▶ PROVIDED MATERIAL
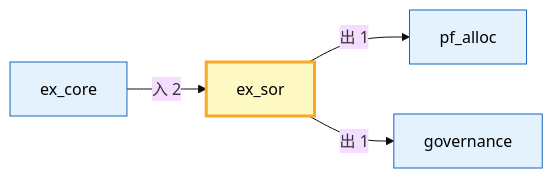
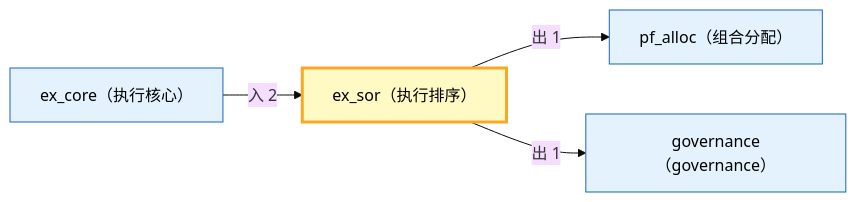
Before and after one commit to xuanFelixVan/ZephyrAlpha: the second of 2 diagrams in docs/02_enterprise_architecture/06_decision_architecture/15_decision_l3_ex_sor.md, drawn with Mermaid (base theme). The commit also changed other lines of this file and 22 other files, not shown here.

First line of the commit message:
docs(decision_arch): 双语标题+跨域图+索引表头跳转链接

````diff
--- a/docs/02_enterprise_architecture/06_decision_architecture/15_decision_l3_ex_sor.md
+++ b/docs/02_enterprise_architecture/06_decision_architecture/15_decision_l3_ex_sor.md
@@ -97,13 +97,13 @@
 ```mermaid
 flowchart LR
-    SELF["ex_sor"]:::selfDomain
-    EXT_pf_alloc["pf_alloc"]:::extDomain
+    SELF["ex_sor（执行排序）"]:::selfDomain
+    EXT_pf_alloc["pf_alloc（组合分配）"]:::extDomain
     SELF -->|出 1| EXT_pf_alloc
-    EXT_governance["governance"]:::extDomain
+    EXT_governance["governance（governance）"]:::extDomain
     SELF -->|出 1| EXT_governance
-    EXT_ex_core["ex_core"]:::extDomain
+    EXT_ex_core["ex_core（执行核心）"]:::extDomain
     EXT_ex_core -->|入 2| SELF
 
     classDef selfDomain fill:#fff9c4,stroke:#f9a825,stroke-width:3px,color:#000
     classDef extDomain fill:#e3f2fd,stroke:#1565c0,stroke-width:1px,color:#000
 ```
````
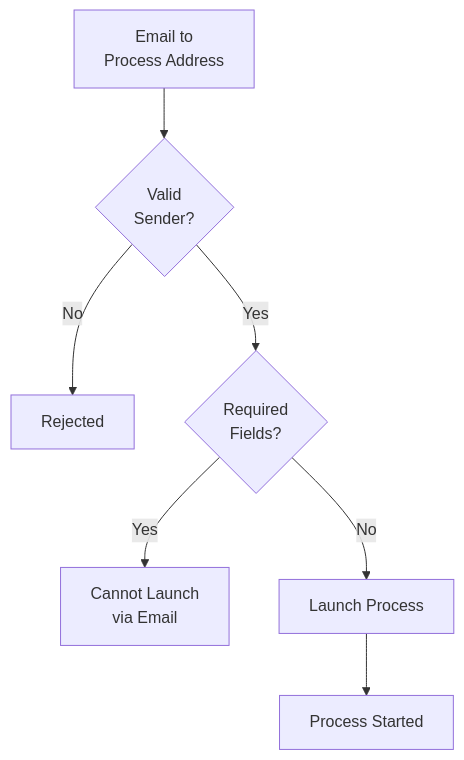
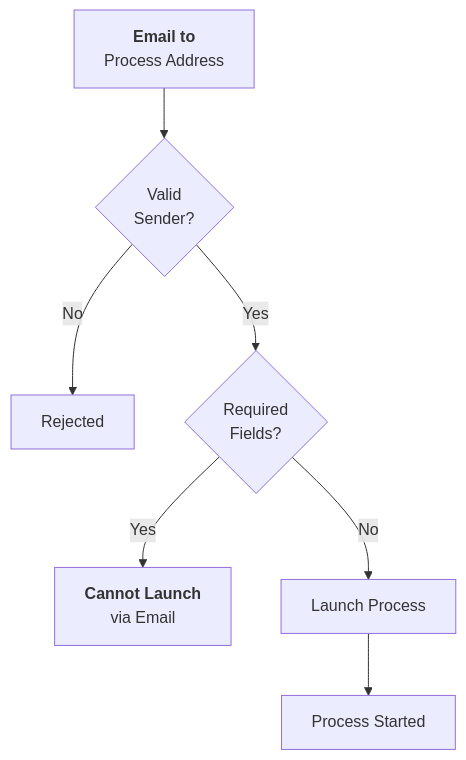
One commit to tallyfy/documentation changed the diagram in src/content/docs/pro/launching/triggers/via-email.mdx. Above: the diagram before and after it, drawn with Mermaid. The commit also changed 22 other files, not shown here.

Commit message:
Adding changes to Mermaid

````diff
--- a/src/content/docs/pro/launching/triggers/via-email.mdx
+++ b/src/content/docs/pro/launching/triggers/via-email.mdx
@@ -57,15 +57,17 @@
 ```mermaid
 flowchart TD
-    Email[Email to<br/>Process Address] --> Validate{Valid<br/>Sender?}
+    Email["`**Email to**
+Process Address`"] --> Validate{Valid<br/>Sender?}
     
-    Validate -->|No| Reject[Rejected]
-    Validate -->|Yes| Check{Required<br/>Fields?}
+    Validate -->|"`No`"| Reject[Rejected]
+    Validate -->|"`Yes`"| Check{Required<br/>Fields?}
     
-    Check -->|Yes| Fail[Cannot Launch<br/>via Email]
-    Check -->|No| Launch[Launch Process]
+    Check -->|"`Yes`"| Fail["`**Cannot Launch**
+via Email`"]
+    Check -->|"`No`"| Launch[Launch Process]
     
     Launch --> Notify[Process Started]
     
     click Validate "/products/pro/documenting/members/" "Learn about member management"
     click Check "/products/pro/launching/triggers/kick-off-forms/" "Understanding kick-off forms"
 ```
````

▶ TASK TO COMPLETE
Count the lines of the data that hold the string "click", and give that number as the entire reply.

▶ TASK OUTPUT
2